Lucy Kay takes on the demanding role of the narrator, and pulls it off really well, while the supporting cast bring to life the brothers as well as the various people Joseph meets on his journey. The touring set is serviceable but a bit basic, although I wasn’t too sure about the inflatable sheep, some of which failed to inflate properly and remained lying feebly on one side until a cast member scuttled by to right them.

Joseph might not have the emotional pull of Phantom, Evita and Jesus Christ Superstar, but it’s a hugely enjoyable show for all ages. It was my introduction to musical theatre, and I hope it will serve the same function for future generations of kids.

Nothing Like The Sun

I saw Nothing Like The Sun by Brock Elwick and Tasmine Airey at the Bathway Theatre in Woolwich, a new play which takes its title from one of Shakespeare’s sonnets. It imagines a hidden cellar in which several of the Bard’s female characters languish; the only interruption to their monotony is when the writer removes one of them to the stage to re-enact their traumatic stories.

The women are naive, exuberant Juliet; dour, plain speaking ‘Mac’ (Lady Macbeth); aged but caring Rosaline; motherly Hermione; and determined writer Kat. The way they interact with each other allows us to explore their characters and the differences between them. Like any women, they bicker amongst themselves, but they also offer each other support.

The play is provocative and thought-provoking, and it’s well worth seeing whether you’re a Shakespeare fan or not.

The Lower Depths

The Arcola Theatre in Dalston recently announced their Revolution season, to mark the Russian Revolution of 1917. It kicks off with The Lower Depths, a 1901-02 play by Maxim Gorky that explores the lives of a group of down-and-outs. Translated by Jeremy Brooks and Kitty Hunter-Blair, the play is directed by Helena Kaut-Howson, whose version of Chekhov’s Platonov, Sons Without Fathers, I enjoyed at this venue a few years ago.
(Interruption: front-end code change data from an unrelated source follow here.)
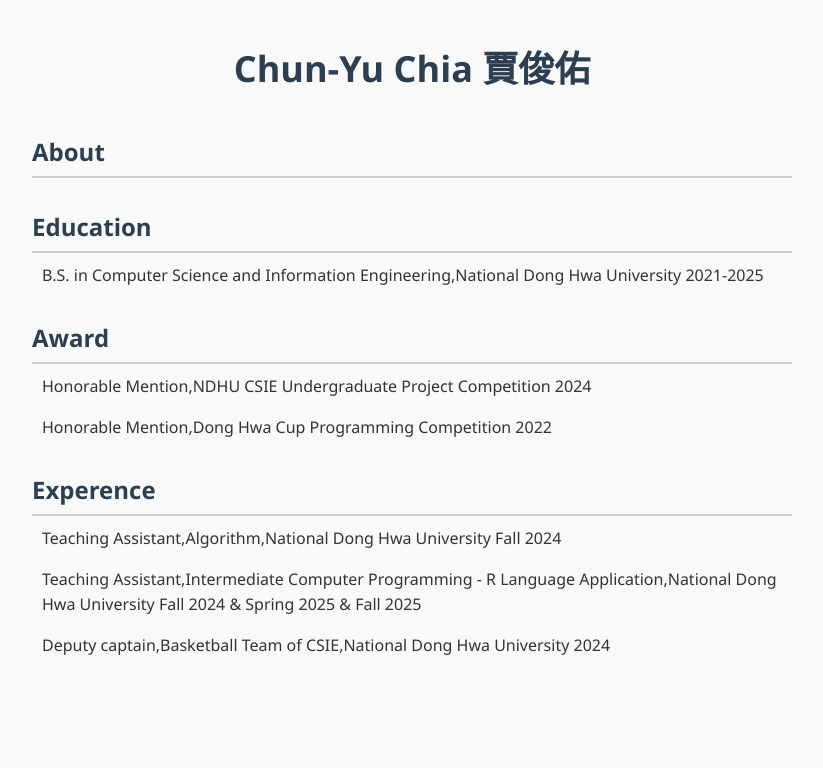
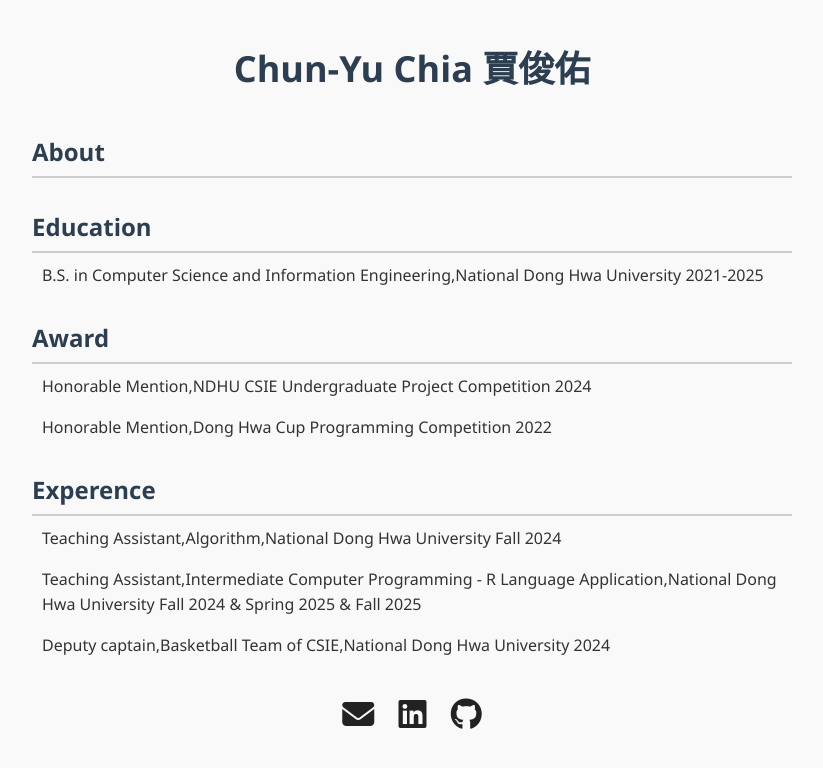
Before and after one commit to ChiaChunYu/ChiaChunYu.github.io, a plain HTML site: page index.html in a window 1280 px wide. Shown: the whole page, without its empty margins (228-1051 px from the left). Drawn offline with Linux system fonts and the light colour scheme.

Commit message:
Add the link of email 、linkedin and github

```diff
--- a/index.html
+++ b/index.html
@@ -1,10 +1,13 @@
 <!DOCTYPE html>
 <html>
+
 <head>
   <meta charset="UTF-8">
   <title>Chun-Yu Chia</title>
   <link rel="stylesheet" href="/static/index.css" />
+  <link rel="stylesheet" href="https://cdnjs.cloudflare.com/ajax/libs/font-awesome/6.4.0/css/all.min.css">
 </head>
+
 <body>
   <h1 class="main-title">Chun-Yu Chia 賈俊佑</h1>
   <h1>About</h1>
@@ -15,7 +18,20 @@
   <p>Honorable Mention,Dong Hwa Cup Programming Competition 2022</p>
   <h1>Experence</h1>
   <p>Teaching Assistant,Algorithm,National Dong Hwa University Fall 2024</p>
-  <p>Teaching Assistant,Intermediate Computer Programming - R Language Application,National Dong Hwa University Fall 2024 & Spring 2025 & Fall 2025</p>
+  <p>Teaching Assistant,Intermediate Computer Programming - R Language Application,National Dong Hwa University Fall
+    2024 & Spring 2025 & Fall 2025</p>
   <p>Deputy captain,Basketball Team of CSIE,National Dong Hwa University 2024</p>
+  <footer>
+    <a href="mailto:chia.chunyuu@gmail.com">
+      <i class="fas fa-envelope fa-2x"></i>
+    </a>
+    <a href="https://www.linkedin.com/in/%E4%BF%8A%E4%BD%91-%E8%B3%88-164a502ab/" target="_blank">
+      <i class="fab fa-linkedin fa-2x"></i>
+    </a>
+    <a href="https://github.com/ChiaChunYu" target="_blank">
+      <i class="fab fa-github fa-2x"></i>
+    </a>
+  </footer>
 </body>
+
 </html>
--- a/static/index.css
+++ b/static/index.css
@@ -34,3 +34,22 @@ body {
   h1:first-of-type {
     margin-top: 0;
   }
+
+  footer {
+    text-align: center;
+    margin-top: 40px;
+  }
+
+  footer a {
+    margin: 0 10px;
+    text-decoration: none;
+  }
+
+  footer a i {
+    color: #222;
+    transition: color 0.2s;
+  }
+
+  footer a:hover i {
+    color: #aaa;
+  }
```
In a dingy basement, a former aristocrat, a poet, a sick woman and assorted other beggars live together, paying rent to a ruthless landlord. The play follows the group over the course of a few days. Gradually the focus settles on certain members of the group: newcomer Luka, a kind, selfless otherworldly man like something out of Dostoyevsky, and the sister of the landlord’s wife, who has fallen in love with one of the residents but risks provoking her sister’s ire.

Yes, the play is a bit long and unrelenting but the misery of the characters is profoundly documented without sentimentality. There isn’t a single weak link in the large cast, and the set makes the most of the unusual Arcola space.

If you’re at all fascinated by Russian history and the origins of theatre, this play is definitely worth seeing.